Make sure you have some funds saved up for emergencies to start budgeting for your kid. This should be in a separate account and separate from your health insurance plan. Emergency funds don’t necessarily have to cover medical emergencies only. The emergency fund should act as a financial cushion should anything happen to you as parents such as job loss. With your child relying on you, you have to make sure there is sufficient cash flow at all times.
An emergency fund could also help with unexpected expenses such as a car breakdown and household maintenance. These factors will equally benefit your child and will set a good example for them in the future.
Budget for Education
Education will be one of the most important aspects of your child’s life in their early years. It is vital to you, as parents have a stable financial plan to ensure your child gets the best education possible.
Remember, education goes well beyond the standard school fees. You also need to budget for extracurricular activities that will help your child realize their full potential. Think about things like music lessons, dance lessons, hobbies, sports, and anything else that your child may take an interest in.
Keeping your child stimulated and interested in a number of different activities is vital for their development.
It’s also a good idea to start budgeting for further education from an early age. You’re naturally going to want your child to succeed at school so that they can get into college to become qualified for a career they want to excel in. College funds will give you the ability to give your child a push in the right direction, and give them the opportunity to get ahead in the world.
Set Up A Pension Early
Part of budgeting for your child is making sure that you are financially independent so that your kids can enjoy their financial independence one day too. You should be thinking about your pension before you have your child and try your best to keep your pension separate from your other funds. Your employer should contribute to your pension in some way. Most employers offer to match the same amount you put away. The best way to go about this is to put money into a 401(k), which will ensure you and your employer contribute to your retirement plan effectively. It’s also possible to have a separate pension plan, which will additionally help you once you decide to retire. The more financial stability you have once you are older, the more independent you will be from your children. If your employer does contribute to your pension or retirement plan, make sure you understand the full extent of the plan and the contributions your employer makes, and those that come off your salary.
Budget For Essentials
Start budgeting for your kid to ensure you have enough for the essentials. It’s important to do as much planning for your baby as possible. This includes financial planning. Saving up for nappies, baby food, formula (should you choose not to breastfeed), baby clothes, and toys are essential. You don’t want to be caught off guard with sudden expenditures after your baby has been delivered. Child care should also form part of your essential budget so that you can afford to send your child to nursery or pay for a nanny should you need to continue working.
Get Your Child’s Documents Sorted
As mentioned, documentation such as a social security number is vital for anyone to be able to prove their identity in the US. You should also make sure your child has a birth certificate as soon after they are born as possible. Documentation may incur extra costs so it is vital that these form part of your baby budget. Do your research and you’ll be golden!
Terms of Employment
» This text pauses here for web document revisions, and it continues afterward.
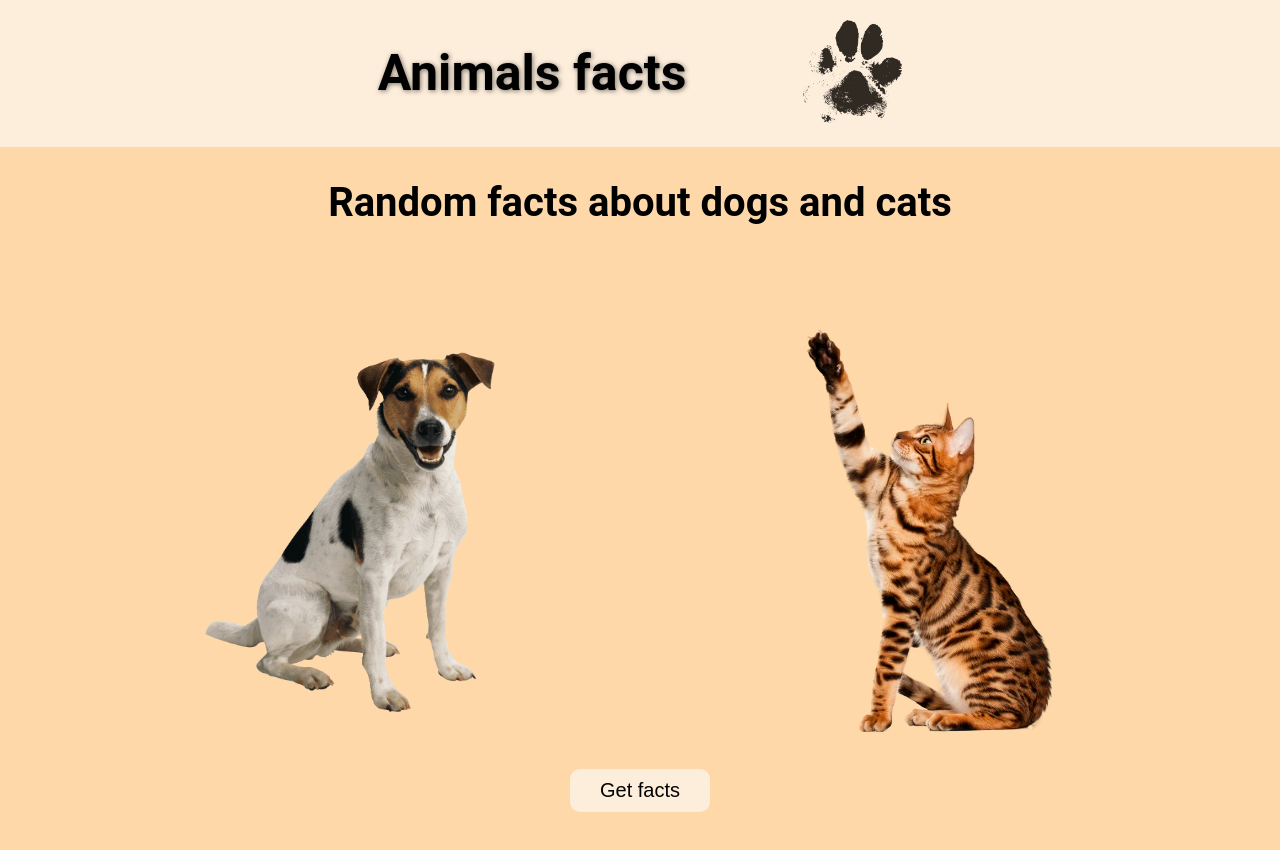
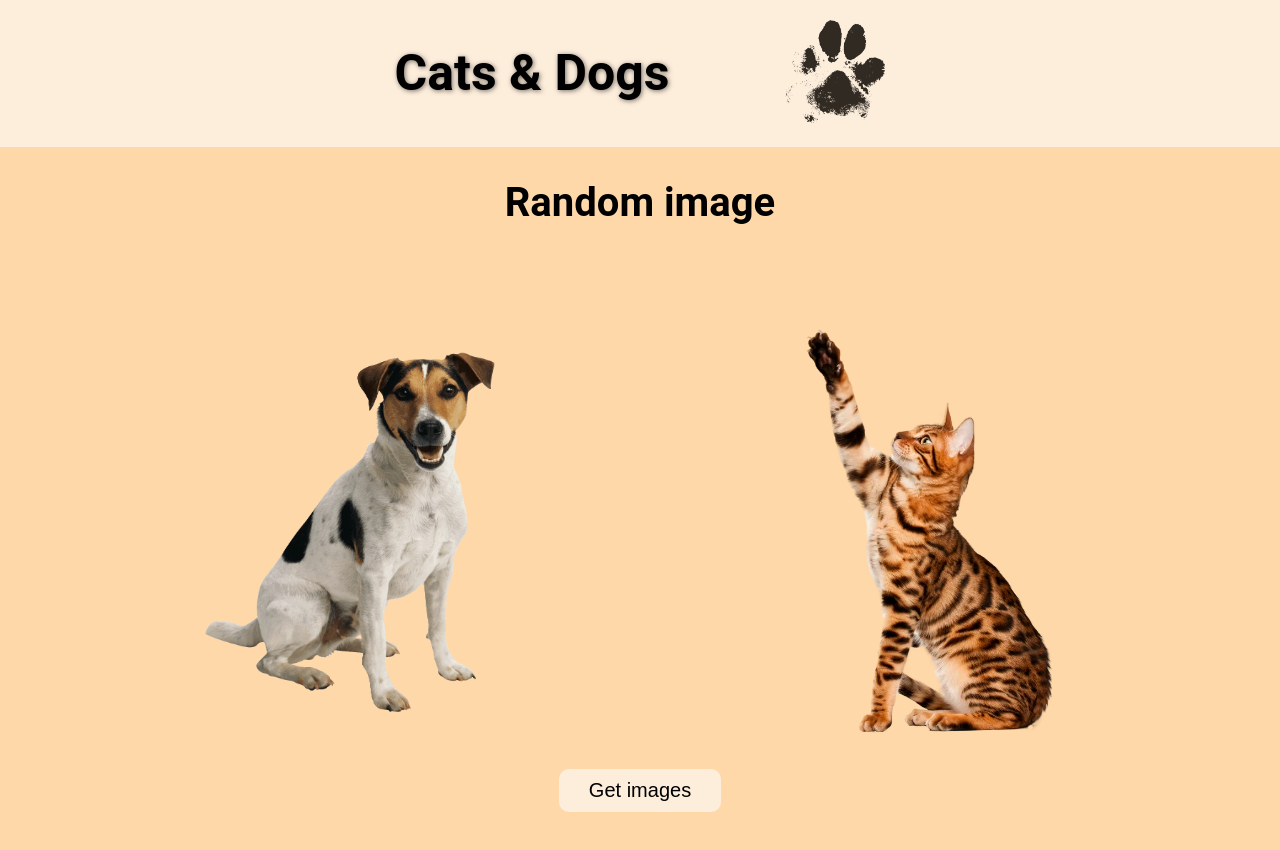
Before and after one commit to andrsweb/Animal-facts, a React (Vite) app: page / in a window 1280 px wide. Shown: the top 850 px of the page. Built offline with nearby package versions, Linux system fonts and the light colour scheme; no server answers.

Commit message:
create statements for images

```diff
--- a/index.html
+++ b/index.html
@@ -15,7 +15,7 @@
 	<meta name="msapplication-config" content="favicon/browserconfig.xml">
 	<meta name="theme-color" content="#ffffff">
 
-	<title>Animals fact</title>
+	<title>Cats&dog</title>
 </head>
 
 <body>
--- a/src/App.jsx
+++ b/src/App.jsx
@@ -3,10 +3,9 @@ import Header from './components/Header/Header'
 import Hero from './components/hero/Hero'
 
 const App = () => {
-
 	return (
 		<div className="Wrapper">
-			<Header text="Animals facts" />
+			<Header text="Cats & Dogs" />
 			<main>
 				<Hero />
 			</main>
--- a/src/components/hero/Hero.jsx
+++ b/src/components/hero/Hero.jsx
@@ -1,14 +1,31 @@
+import { useState, useEffect } from 'react'
 import './Hero.scss'
-import hideHero from '../../functions/hideHero'
 
 const Hero = () => {
+	const [ className, setClassName ] = useState( 'hero-wrapper' )
+	const [ newHero, showNewHero ] = useState( 'new-hero' )
+	const [ dogImage, setDogImage ] = useState( 'about:blank' )
+	const [ catImage, setCatImage ] = useState( 'about:blank' )
+
+		useEffect( () => {
+			fetch( 'https://dog.ceo/api/breeds/image/random' )
+			.then( ( response ) => response.json() )
+			.then( ( json ) => setDogImage( json.message ) )
+		}, [] )
+
+		useEffect( () => {
+			fetch( 'http://aws.random.cat/meow' )
+			.then( ( response ) => response.json() )
+			.then( ( json ) => setCatImage( json.file ) )
+		}, [] )
+
 	return(
 		<section className="hero">
 			<div className="container">
 				<h1>
-					Random facts about dogs and cats
+					Random image
 				</h1>
-				<div className="hero-wrapper">
+				<div className={ className }>
 					<div className="hero-dog">
 						<picture>
 							<source
@@ -27,11 +44,34 @@ const Hero = () => {
 							<img src="public/img/hero/cat.png" width="250" height="250" alt="" />
 						</picture>
 					</div>
+					<div className='button-wrapper'>
+					<button onClick={ () => { setClassName( 'hero-wrapper hide' ); setTimeout( () => showNewHero( 'new-hero showed' ), 1000 ) } }
+						className='get-fact'>
+						Get images
+					</button>
 				</div>
-				<div className='button-wrapper'>
-					<button onClick={ ()=> { hideHero( '.hero-wrapper', '.button-wrapper' ) } } className='get-fact'>
-						Get facts
-					</button>
+				</div>
+				<div className={ newHero }>
+					<div className="dog-card">
+						<div className="dog-image">
+							<img src={ dogImage } alt="" />
+						</div>
+						<div className="button-wrapper-new">
+							<button className='generate-dog'>
+								Generate dog
+							</button>
+						</div>
+					</div>
+					<div className="cat-card">
+						<div className="cat-image">
+							<img src={ catImage } alt="" width="300" height="300" />
+						</div>
+						<div className="button-wrapper-new">
+							<button className='generate-dog'>
+								Generate cat
+							</button>
+						</div>
+					</div>
 				</div>
 			</div>
 		</section>
--- a/src/components/hero/Hero.scss
+++ b/src/components/hero/Hero.scss
@@ -9,6 +9,7 @@
 		width: 100%;
 		height: 100%;
 		display: flex;
+		flex-wrap: wrap;
 		justify-content: space-between;
 		align-items: center;
 
@@ -31,6 +32,7 @@
 }
 
 .button-wrapper {
+	width: 100%;
 	margin-top: 30px;
 	display: flex;
 	align-items: center;
@@ -43,9 +45,14 @@
 		height: 0;
 		overflow: hidden;
 	}
+
+	&-new {
+		display: flex;
+		justify-content: center;
+	}
 }
 
-.get-fact {
+.get-fact, .generate-dog {
 	border: 0;
 	border-style: none;
 	font-size: 20px;
@@ -59,3 +66,40 @@
 		opacity: $op;
 	}
 }
+
+.new-hero {
+	display: flex;
+	justify-content: center;
+	opacity: 0;
+	height: 0;
+	overflow: hidden;
+	transition: opacity ease 0.5s $tr;
+
+	&.showed {
+		height: 500px;
+		opacity: 1;
+		overflow: visible;
+	}
+
+	.dog-card, .cat-card {
+		display: flex;
+		flex-direction: column;
+		align-items: center;
+		justify-content: center;
+		width: 50%;
+
+		img {
+			width: 100%;
+			height: 100%;
+			object-fit: cover;
+		}
+	}
+
+	.dog-image, .cat-image {
+		margin-bottom: 30px;
+		width: 400px;
+		height: 400px;
+		border: 2px solid $black;
+		border-radius: $border;
+	}
+}
--- a/src/functions/hideHero.js
+++ /dev/null
@@ -1,11 +0,0 @@
-const hideHero = ( wrapper, button ) => {
-	const heroWrapper = document.querySelector( wrapper )
-	const buttonWrapper = document.querySelector( button )
-
-	if( ! heroWrapper && heroButton ) return
-
-	heroWrapper.classList.add( 'hide' )
-	buttonWrapper.classList.add( 'hide' )
-}
-
-export default hideHero
```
Another thing to get sorted before your baby arrives is the terms of your employment. Make sure your employment package gives you paid maternity/paternity leave so that you do not fall financially short during the time you are looking after your little one. If you plan on having more than one child, the leave you get may not be the same as the first, so just make sure you keep communication with your employer as open as possible.
How to Include Your Kids When Budgeting for Their Futures
One of the best ways to start budgeting for your kids is by teaching them at an early age how to be proactive when budgeting for themselves. While it is common practice, and important, for parents to start budgeting for things from the moment they realize they are expecting, it can only go so far if your kids know how to follow through. There are multiple ways to make your children more aware of the importance of budgeting their money and financially preparing for the future. Here are a few great ways parents can teach their kids about budgeting.
Fixed and Variable Expenses
One of the most important things you can teach your child is the difference between fixed and variable expenses, expenses that must be paid on a routine and regular basis, weekly, monthly, yearly, etc. (fixed), and those that come about sporadically and can change in total every time (Variable).
Gross Income and Net Income
The biggest shock your child will ever experience in the working world is when they open their first paycheck and there is a whole lot less in the amount section than they expected. To prepare them for this, teach them the difference between gross and net income ahead of time. How much money you made vs. how much you receive after a variety of deductions are taken.
Teach Your Kids the Importance of Saving and Investing
Teach your kids the difference between saving and investing money and how they can both be beneficial, while still having a downside. (i.e., Saving “low risk, low reward. Investing, high-risk, High Reward.”.)
There are tons of great tools and books available to help explain these things to your children, an amazing book you might want to consider is Investing for Kids: How to Save, Invest and Grow Money.
Three Types of Budgeting Systems
Depending on how your child learns best, there are a few different options available for controlled and successful budgeting. Decide which one feels right to them, then go with it. It is better to discover early on that one way just doesn’t work, and they can choose a different route before it becomes a mess of confusion in the future.
The easiest way to explain this style of budgeting to your children is by creating a chart that shows the total amount of money coming into the home and then writing out a list of where every single penny of that income will go, with your monthly balance remaining at zero at the end of each budgeting session.
The 50/30/20 budget method
The 50% towards needs, 30% towards wants, and 20% towards the future method is probably not the best option to use when introducing kids to budgeting. However, it is a good thing to quickly explain to them, because it can be extremely useful in the future.
The envelope budgeting method
The envelope method is one of the best types for visual learners who do better with a more hands-on approach. This is a great start off point for kids when learning to budget because they can physically see where their money is going and why. Allotting each envelope to a different area is not only a fantastic way to encourage and teach budgeting to kids but a great way for them to learn to become more organized with their finances and their space.
Tools To Aid in Teaching Your Kids Budgeting for the Futures
There is a lot of help out there for parents who want to start budgeting for their children and for those who want to start teaching their kids how to budget for themselves.
Here is a list of useful tools and techniques every parent should look into before they sit their kids down and start any lessons.
Budget Calculator: Free ; Easy | Quicken
There are tons of free budget calculators available online that are easily accessible to everyone. These calculators will give you the opportunity to play around with numbers and possible income to get a good sense of where their finances can go and what they may end up having to cut back on.
You can take things a step further and download a budgeting app to your child’s phone or computer. This is ideal for teens who may have just started their first job. Apps like YNAB, Mint. and Wally, are all great ways for your kid to get a close look at how budgeting really works.
These apps will allow your teen to put money into the account, and will help them decide where the money should be spent. Providing them with an organized and visual learning tool.
Child-friendly credit/debit cards are one of the best ways to teach your kids about budgeting and will help them learn quickly how fast money can be spent without even realizing it if you don’t have a set budget.
You can use this option with kids as young as 7 or 8, providing them with a specific weekly or monthly allowance, then letting them decide how to spend their money, not coming to their rescue when halfway through the month their card balance is at zero and they realize they want a new video game or soccer ball.
Whether you are thinking about your child’s financial future before they can be a part of it, or, you are ready to teach your kids the importance of budgeting, make sure you are prepared with plenty of tools, information, and patience. In a world where money is tight, budgeting for your child early is one of the best decisions a parent can make.
This article provides you with a new activity outside of our products in the reading app for 3rd graders, 2nd graders, 1st graders, and preschoolers…
Learn how to start budgeting for your kid with these simple steps. You’ll be financially ready for your baby in no time!
How To Teach Your Teen About Budgeting (thebalance.com) -added resource